India’s Great Eastern Shipping has been identified as the buyer of one of five MR ships sold by Scorpio Tankers.

TradeWinds is told India’s biggest private shipowner has acquired the 50,000-dwt STI Beryl (built 2013), which has no exhaust-gas cleaner fitted.

US-listed Scorpio said this week the ship had been sold for $36.6m.

Brokers later reported the buyer as Indian.

Last week, TradeWinds reported that Great Eastern had moved quickly to replace a veteran MR tanker it sold in May.

The company said it had agreed a deal to acquire a 2013-built ship of 49,990 dwt, which it did not name.

TradeWinds had narrowed the list down to four ships, based on Clarksons specifications, owned by Scorpio, Pertamina, Gulf Energy Maritime and Chilena Arcomar.

VesselsValue assesses the tanker as worth $37m.

The STI Beryl was bought back by Scorpio at the end of 2023 through a purchase option from Chinese lease financier Bank of Communications Financial Leasing.

Great Eastern has been contacted for comment.

$179m of sales announced

The sale was one of five disposals announced by New York-listed Scorpio this week for a total of $179m.

The Emanuele Lauro-led owner said it had agreed transactions to offload four units built in 2012 and one in 2013, its oldest remaining ships.

Three unnamed buyers have taken the 2012 tankers.

The scrubber-fitted ships are the 50,000-dwt STI Garnet, STI Onyx, STI Ruby and STI Topaz.

All the vessels are free from debt.

The STI Beryl will join the Great Eastern fleet by the end of September.

“The proposed ship will be financed entirely from internal accruals. The purpose of the acquisition is modernisation and expansion of the fleet,” Great Eastern added in its earlier statement.

The company’s current capacity utilisation is close to 100%, it said.

Great Eastern has 43 cargo vessels, comprising 29 tankers and LPG carriers as well as 14 bulkers.

Last month, the Mumbai-listed owner said the 48,700-dwt MR tanker Jag Pranam (built 2004) went to an unnamed third party for delivery in the first half of its current financial year.

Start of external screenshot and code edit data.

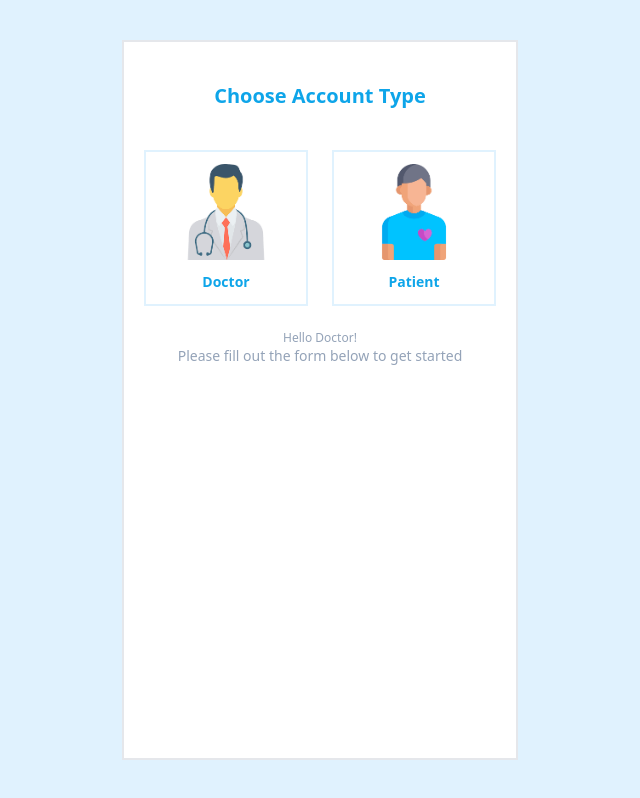
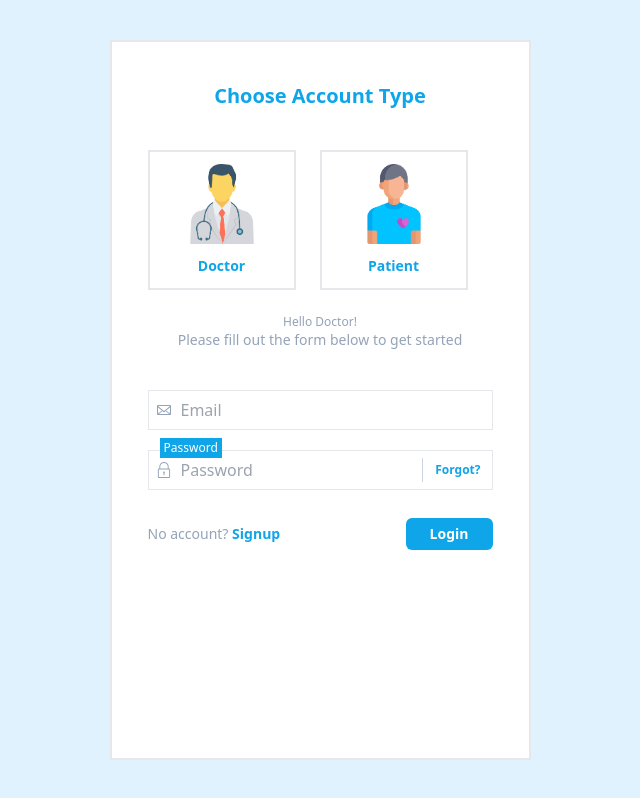
Before and after one commit to acharyaprakash30/website-new, a React (Create React App) app: page / in a window 1280 px wide. Shown: the whole page, without its empty margins (320-960 px from the left). Built offline with nearby package versions, Linux system fonts and the light colour scheme.

Commit message:
work-on-login-page

```diff
--- a/package.json
+++ b/package.json
@@ -8,6 +8,8 @@
     "@testing-library/user-event": "^13.5.0",
     "react": "^18.2.0",
     "react-dom": "^18.2.0",
+    "react-icons": "^4.6.0",
+    "react-outside-click-handler": "^1.3.0",
     "react-scripts": "5.0.1",
     "web-vitals": "^2.1.4"
   },
--- a/src/Login.js
+++ b/src/Login.js
@@ -1,34 +1,134 @@
-import React from "react";
+import React, { useState } from "react";
 import "./Login.css";
 import Doctor from "./Images/doctor.png";
 import Patient from "./Images/patient.png";
+import { GoMail } from "react-icons/go";
+import { TfiLock } from "react-icons/tfi";
+import { TiTick } from "react-icons/ti";
 
 const Login = () => {
+  const [character, setcharacter] = useState(false);
+  const [characterr, setcharacterr] = useState(false);
+  const [holdermail, setholdermail] = useState("Email");
+  const [holderpassword, setholderpassword] = useState("Password");
+  const [feildname, setfeildname] = useState(false);
+
   return (
     <div className="bg-sky-100 flex justify-center align-center h-screen">
-      <div className="bg-white align-center justify-center border-solid border-2 px-5 py-10 w-fit my-10">
+      <div className="bg-white align-center justify-center border-solid border-2 px-9 py-10 w-fit my-10">
         <p className="text-sky-500 text-xl text-center font-bold mb-10">
           Choose Account Type
         </p>
 
         <div className="flex flex-row gap-6 mb-6">
-          <div className="px-8 py-3 border-2 border-solid border-sky-100">
-            <img className="h-24 mb-3" src={Doctor} alt="doctor" />
+          <div
+            className={
+              character
+                ? "px-8 py-3 relative border-2 border-solid border-sky-200"
+                : "px-8 py-3 relative border-2 border-solid"
+            }
+            onClick={() => {
+              setcharacter(true);
+              setcharacterr(false);
+            }}
+          >
+            <TiTick
+              className={
+                character
+                  ? "absolute bottom-0 right-0 -right-2.5 -bottom-2.5 text-2xl bg-sky-500 text-white rounded-full"
+                  : "hidden"
+              }
+            />
+            <img className="h-20 mb-3" src={Doctor} alt="doctor" />
             <p className="text-sky-500 text-center font-semibold text-sm">
               Doctor
             </p>
           </div>
-          <div className="px-8 py-3 border-2 border-solid border-sky-100">
-            <img className="h-24 mb-3" src={Patient} alt="patient" />
+          <div
+            className={
+              characterr
+                ? "px-8 py-3 relative border-2 border-solid border-sky-200"
+                : "px-8 py-3 relative border-2 border-solid"
+            }
+            onClick={() => {
+              setcharacterr(true);
+              setcharacter(false);
+            }}
+          >
+            <TiTick
+              className={
+                characterr
+                  ? "absolute bottom-0 right-0 -right-2.5 -bottom-2.5 text-2xl bg-sky-500 text-white rounded-full"
+                  : "hidden"
+              }
+            />
+
+            <img className="h-20 mb-3" src={Patient} alt="patient" />
             <p className="text-sky-500 text-center font-semibold text-sm">
               Patient
             </p>
           </div>
         </div>
         <p className="text-center text-slate-400 text-xs">Hello Doctor!</p>
-        <p className="text-center text-slate-400 text-sm">
+        <p className="text-center text-slate-400 text-sm mb-10">
           Please fill out the form below to get started
         </p>
+        <div className="relative  mb-5">
+          <span
+            className={
+              feildname
+                ? "bg-sky-500 text-xs text-white ml-7 absolute -left-4 -top-3 h-fit text-center px-1 py-0.5"
+                : "hidden"
+            }
+          >
+            Email
+          </span>
+          <GoMail className="absolute top-3 left-2 text-slate-400" />
+          <input
+            type="text"
+            name="Email"
+            className="block pl-8 pr-2 border border-solid border-lightgray w-full h-10 focus:outline-sky-500"
+            placeholder={holdermail}
+            onFocus={() => {
+              setholdermail("");
+              setfeildname(true);
+            }}
+            onBlur={() => {
+              setholdermail("Email");
+              setfeildname(false);
+            }}
+          />
+        </div>
+        <div className="relative mb-7">
+          <span className="bg-sky-500 text-xs text-white ml-7 absolute -left-4 -top-3 h-fit text-center px-1 py-0.5">
+            Password
+          </span>
+          <TfiLock className="absolute top-3 left-2 text-slate-400" />
+          <span className="absolute font-semibold h-6 top-2 text-xs border-l border-slate-300 px-3 text-sky-500 inset-y-0 right-0 flex items-center">
+            Forgot?
+          </span>
+          <input
+            type="text"
+            name="password"
+            className="block pl-8 pr-20 w-full h-10 border border-solid border-lightgray focus:outline-sky-500"
+            placeholder={holderpassword}
+            onFocus={() => {
+              setholderpassword("");
+            }}
+            onBlur={() => {
+              setholderpassword("password");
+            }}
+          />
+        </div>
+        <div className="flex flex-row justify-between relative">
+          <span className="text-slate-400 text-sm absolute top-1.5">
+            No account?
+            <span className="font-semibold text-sky-500"> Signup</span>
+          </span>
+          <button className="bg-sky-500 rounded-md text-white text-sm font-semibold h-fit w-fit px-6 py-1.5 absolute right-0">
+            Login
+          </button>
+        </div>
       </div>
     </div>
   );
```
Also changed, not shown: 2 other files (tests, documents, lock files or other folders).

The Japanese-built vessel fetched $14m, according to brokers.

Great Eastern paid $14.4m to buy the tanker from NYK of Japan 10 years ago.